-Indentation of the posterior edge is not  usually well pronounced

Black rhino dung

The black rhino is a browser, and its dung consists of coarse, woody plant material mixed with finer material.

White Rhino

– From their sheer size, the tracks are also larger than those of the black rhino

– Both Rhinoceros species have three horny- nailed toes, the largest in front and a slightly smaller one on either side.

– The front foot track is wider and a bit more rounded than the hind track and maybe a little longer.


-Have three horny- nailed toes.

-Front foot track is wider and more rounded than the hind track.

-Indentation on posterior edge is usually more pronounced.

-The white rhino is a grazer, and so the content of its dung is fairly uniform in appearance with relatively fine plant fibres.

-They normally use their hind legs to spread it around (to mark its territory)

– Unlike the black Rhino which spreads its dung with it’s hind legs to spread it the white Rhino does not

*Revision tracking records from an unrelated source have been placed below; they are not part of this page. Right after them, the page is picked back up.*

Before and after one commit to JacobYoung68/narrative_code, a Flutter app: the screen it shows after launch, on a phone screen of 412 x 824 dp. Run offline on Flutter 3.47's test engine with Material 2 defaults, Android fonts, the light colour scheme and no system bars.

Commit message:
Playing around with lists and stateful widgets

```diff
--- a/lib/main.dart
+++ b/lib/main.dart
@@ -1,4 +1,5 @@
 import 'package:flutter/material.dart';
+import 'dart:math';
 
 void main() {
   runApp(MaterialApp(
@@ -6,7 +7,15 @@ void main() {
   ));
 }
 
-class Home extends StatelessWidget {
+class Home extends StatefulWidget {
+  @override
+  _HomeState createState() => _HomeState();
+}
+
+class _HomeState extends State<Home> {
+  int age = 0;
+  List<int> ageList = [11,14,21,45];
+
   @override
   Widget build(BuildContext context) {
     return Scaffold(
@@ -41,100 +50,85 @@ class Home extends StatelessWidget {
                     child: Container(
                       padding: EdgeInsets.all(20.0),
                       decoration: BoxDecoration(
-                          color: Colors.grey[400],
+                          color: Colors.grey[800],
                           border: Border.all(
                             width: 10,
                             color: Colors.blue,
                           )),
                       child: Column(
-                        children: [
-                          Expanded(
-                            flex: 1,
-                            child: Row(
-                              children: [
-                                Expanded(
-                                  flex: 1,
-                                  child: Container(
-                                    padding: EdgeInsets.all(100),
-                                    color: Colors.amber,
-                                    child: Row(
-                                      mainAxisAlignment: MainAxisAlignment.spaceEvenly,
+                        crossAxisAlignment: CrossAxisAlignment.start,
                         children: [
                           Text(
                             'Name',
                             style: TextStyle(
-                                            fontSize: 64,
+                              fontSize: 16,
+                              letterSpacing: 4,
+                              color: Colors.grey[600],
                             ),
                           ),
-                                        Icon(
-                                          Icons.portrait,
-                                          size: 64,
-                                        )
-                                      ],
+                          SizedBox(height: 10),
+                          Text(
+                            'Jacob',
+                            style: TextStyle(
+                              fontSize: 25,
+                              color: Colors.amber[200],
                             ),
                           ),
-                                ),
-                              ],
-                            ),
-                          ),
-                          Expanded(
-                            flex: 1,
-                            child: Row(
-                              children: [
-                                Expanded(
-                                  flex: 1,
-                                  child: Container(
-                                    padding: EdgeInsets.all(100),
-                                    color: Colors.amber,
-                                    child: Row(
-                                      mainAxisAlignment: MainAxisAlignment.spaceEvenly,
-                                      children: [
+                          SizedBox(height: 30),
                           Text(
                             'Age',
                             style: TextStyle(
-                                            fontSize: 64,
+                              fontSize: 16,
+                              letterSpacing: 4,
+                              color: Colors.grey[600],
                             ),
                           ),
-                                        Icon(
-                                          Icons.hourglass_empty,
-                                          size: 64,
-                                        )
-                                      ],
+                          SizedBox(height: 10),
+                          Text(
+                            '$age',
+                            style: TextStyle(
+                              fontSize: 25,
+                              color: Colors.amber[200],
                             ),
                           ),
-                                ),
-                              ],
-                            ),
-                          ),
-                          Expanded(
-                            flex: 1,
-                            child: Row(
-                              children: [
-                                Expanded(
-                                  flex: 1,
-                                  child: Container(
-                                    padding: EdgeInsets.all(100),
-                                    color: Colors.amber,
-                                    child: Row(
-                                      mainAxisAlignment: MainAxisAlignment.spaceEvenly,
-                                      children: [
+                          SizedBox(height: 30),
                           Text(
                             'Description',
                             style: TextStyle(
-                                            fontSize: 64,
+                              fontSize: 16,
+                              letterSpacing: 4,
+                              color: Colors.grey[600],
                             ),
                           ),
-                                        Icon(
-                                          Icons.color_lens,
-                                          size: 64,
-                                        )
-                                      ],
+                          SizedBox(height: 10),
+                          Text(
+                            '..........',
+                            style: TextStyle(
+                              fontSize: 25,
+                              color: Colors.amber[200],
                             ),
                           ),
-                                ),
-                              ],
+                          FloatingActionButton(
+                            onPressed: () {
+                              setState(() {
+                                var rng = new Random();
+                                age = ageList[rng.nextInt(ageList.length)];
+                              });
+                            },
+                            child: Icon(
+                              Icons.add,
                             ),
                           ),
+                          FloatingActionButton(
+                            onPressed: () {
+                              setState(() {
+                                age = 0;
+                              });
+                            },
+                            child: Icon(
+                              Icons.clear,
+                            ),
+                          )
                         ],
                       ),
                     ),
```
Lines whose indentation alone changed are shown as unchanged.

China has lifted a quarter-century ban in the trade in Rhino horn apparently for scientific and “medicinal” use of the rhinoceros horn. China state council must be celebrating at the moment while I wonder  if the world declares that their treasured Panda also has medicinal value same as the tigers parts they have allowed to be traded on probably they would feel the pain that conservationists in Africa (other than the South Africans who farm white rhinos to crop off their horns) are feeling.

The rhino horn is primarily made up of keratin, the same substance that makes up our hair and fingernails but has been associated with westerners myths, that white rhino is used mainly by the Chinese as an aphrodisiac and to treat flu and convulsions.

Rhino horn costs around $65,000 per KG making it more valuable than gold and many times more valuable than ivory

In 2016 China banned the sale of Ivory thus reducing the ivory trade only to lift the ban of 1993 in Rhino horn that is said to allow tiger and rhino parts to be used for medicinal and scientific research and cultural exchanges underscoring that the trade will be “Strictly controlled” and the products must come from animals in captivity which will definitely further threaten the survival of especially black rhinos which are critically endangered especially here in Kenya, and just to drive the point home there’s no physical difference to tell apart between a rhino horn bred in the wild and that from captivity.

Opening the trade and creating the demand for the ready market will definitely place pressure on supply, risking sourcing moving beyond farmed white rhinos in South Africa to the remaining endangered population especially on black rhinos here in Kenya.

It’s about time that we local Africans the custodians of our unique wildlife heritage take a genuine stand in conserving our rhninos for posperity because we are the same culprits who will shoot down these magnificent iconic species to earn a few coin, its also about time that consumers of endangered species products understand that the decisions they make buying of this wildlife products to impress someone affects the lives of ordinary people thousands of miles away in countries they may never visit.

Only when the buying stops, the killing can too. “To love all animals is to love all life,to love all life is to be rooted in your spirituality” April Peerless